RECORDS FOR THIS TASK:
━━━━━━━━━━━━━━━━━━━━━━━━━━━━━━

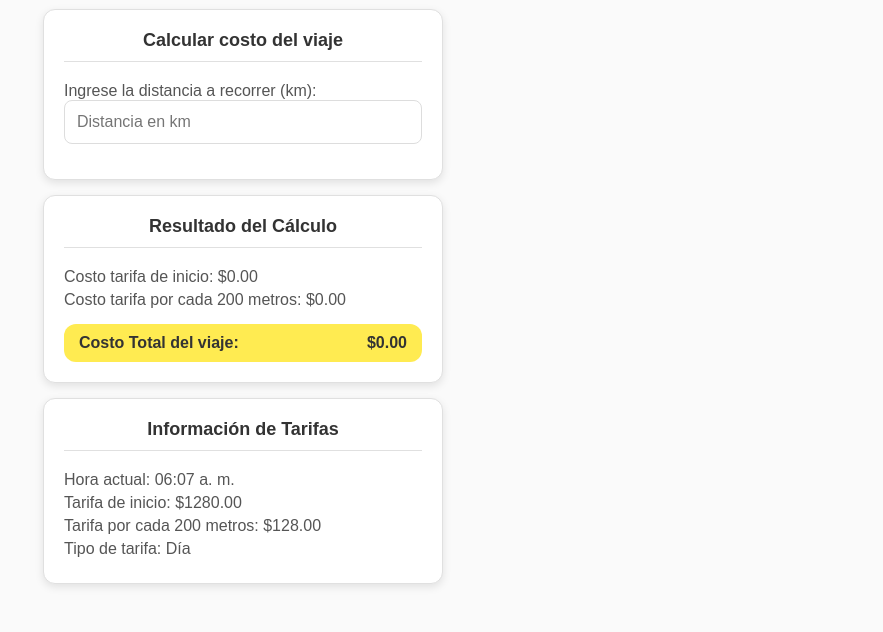
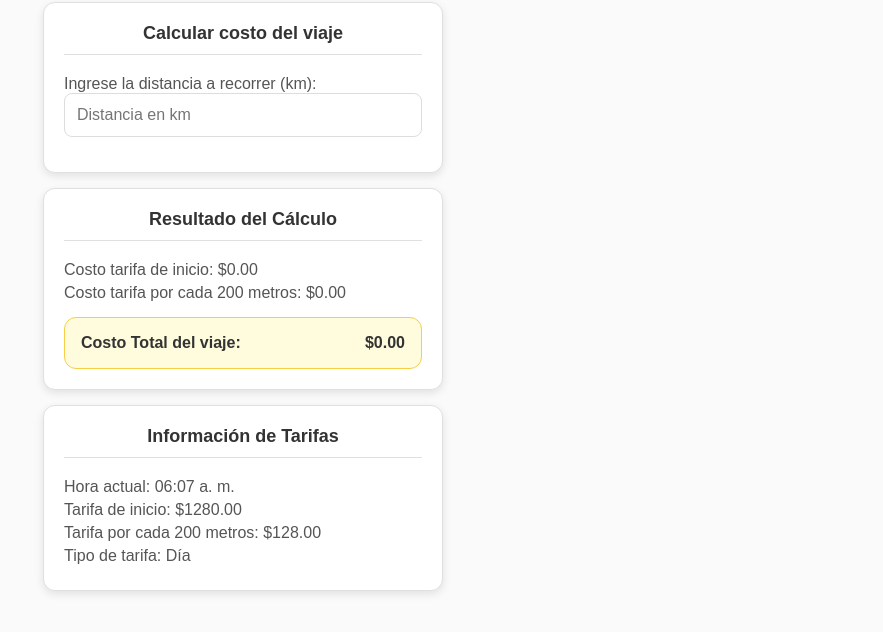
Before and after one commit to smithplus/Bataxi-calculator, a plain HTML site: page index.html in a window 1280 px wide. Shown: the part 168-800 px from the top of the page, without its empty margins (397-1280 px from the left). Drawn offline with Linux system fonts and the light colour scheme.

Commit message:
Toast css

```diff
--- a/style.css
+++ b/style.css
@@ -202,11 +202,12 @@ input:checked+.slider:before {
     display: flex;
     justify-content: space-between;
     align-items: center;
-    background-color: #ffeb51;
+    background-color: #fefcdd;
+    border: 1px solid #f7ce46;
     /* Color de fondo tipo toast */
     border-radius: 12px;
     /* Bordes redondeados */
-    padding: 10px 15px;
+    padding: 16px 16px;
     /* Espaciado interno */
     box-shadow: 0 0px 0px rgba(0, 0, 0, 0.1);
     /* Sombra sutil */
```
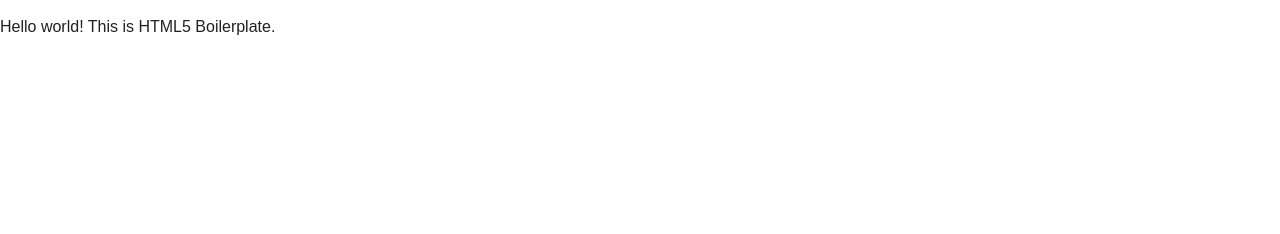
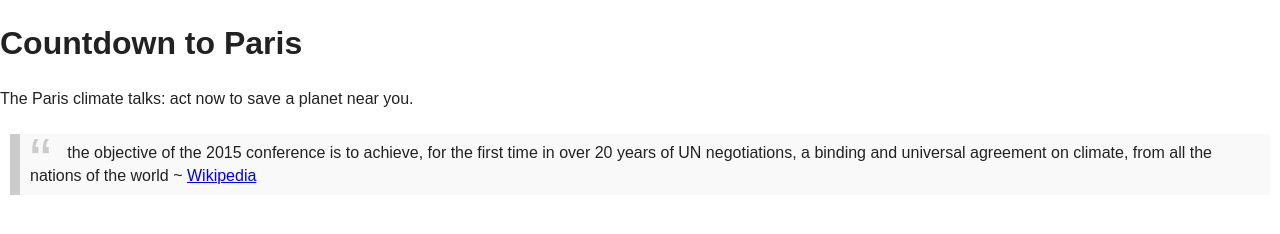
Before and after one commit to techieshark/countdown-to-paris, a plain HTML site: page frontend/index.html in a window 1280 px wide. Drawn offline with nearby package versions, Linux system fonts and the light colour scheme.

Commit message:
text, css

```diff
--- /dev/null
+++ b/frontend/css/style.css
@@ -0,0 +1,19 @@
+/* nice blockquote style - https://css-tricks.com/snippets/css/simple-and-nice-blockquote-styling/ */
+blockquote {
+  background: #f9f9f9;
+  border-left: 10px solid #ccc;
+  margin: 1.5em 10px;
+  padding: 0.5em 10px;
+  quotes: "\201C""\201D""\2018""\2019";
+}
+blockquote:before {
+  color: #ccc;
+  content: open-quote;
+  font-size: 4em;
+  line-height: 0.1em;
+  margin-right: 0.25em;
+  vertical-align: -0.4em;
+}
+blockquote p {
+  display: inline;
+}
--- a/frontend/index.html
+++ b/frontend/index.html
@@ -12,6 +12,7 @@
 
         <link rel="stylesheet" href="css/normalize.css">
         <link rel="stylesheet" href="css/main.css">
+        <link rel="stylesheet" href="css/style.css">
         <script src="js/vendor/modernizr-2.8.3.min.js"></script>
     </head>
     <body>
@@ -20,7 +21,9 @@
         <![endif]-->
 
         <!-- Add your site or application content here -->
-        <p>Hello world! This is HTML5 Boilerplate.</p>
+        <h1>Countdown to Paris</h1>
+        <p>The Paris climate talks: act now to save a planet near you.</p>
+        <blockquote>the objective of the 2015 conference is to achieve, for the first time in over 20 years of UN negotiations, a binding and universal agreement on climate, from all the nations of the world ~ <a href="https://en.wikipedia.org/wiki/2015_United_Nations_Climate_Change_Conference#cite_note-5">Wikipedia</a></blockquote>
 
         <script src="https://ajax.googleapis.com/ajax/libs/jquery/1.11.3/jquery.min.js"></script>
         <script>window.jQuery || document.write('<script src="js/vendor/jquery-1.11.3.min.js"><\/script>')</script>
```
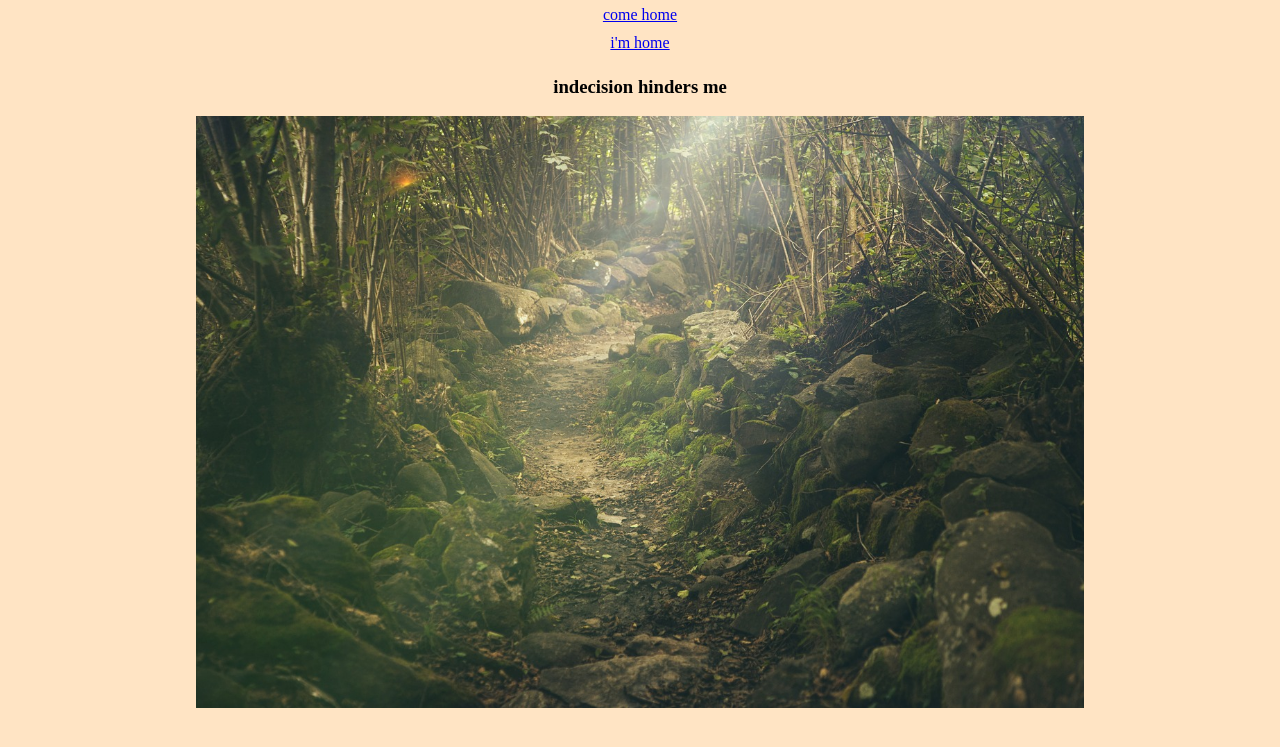
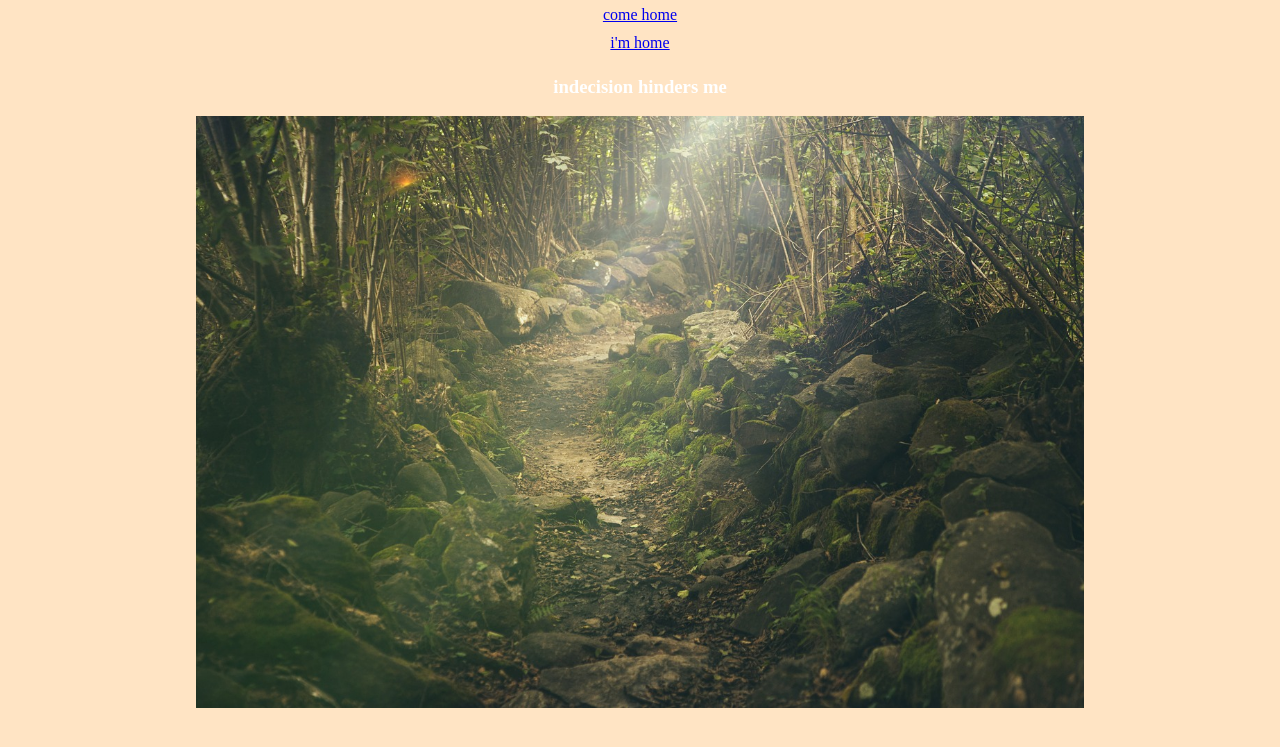
Before and after one commit to mdakiwas/mdakiwas.github.io, a plain HTML site: page index.html in a window 1280 px wide. Shown: the part 127-874 px from the top of the page. Drawn offline with Linux system fonts and the light colour scheme.

Commit message:
text change

```diff
--- a/index.html
+++ b/index.html
@@ -27,6 +27,9 @@
             margin-right: auto;
             width: 75%;
         }
+        #colorblock {
+            background-color: black;
+        }
       </style>
   </head>
   <body>
@@ -39,7 +42,9 @@
             <li><a href="home_alt.html">i'm home</a></li>
         </ul>
         <section>
-            <h3 class="center">indecision hinders me</h3>
+            <section id="#colorblock">
+                <h3 class="center" style="color: white; size: 20px;">indecision hinders me</h3>
+            </section>
             <img src="/Graphics/forest_path.jpg" alt="a path in the forest" class="imgcenter">
         </section>
     </main>
```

━━━━━━━━━━━━━━━━━━━━━━━━━━━━━━

INSTRUCTIONS FOR THE TASK: Copy every line from the records above that contains the word "right".

RESPONSE TO THIS TASK:
+  margin-right: 0.25em;
             margin-right: auto;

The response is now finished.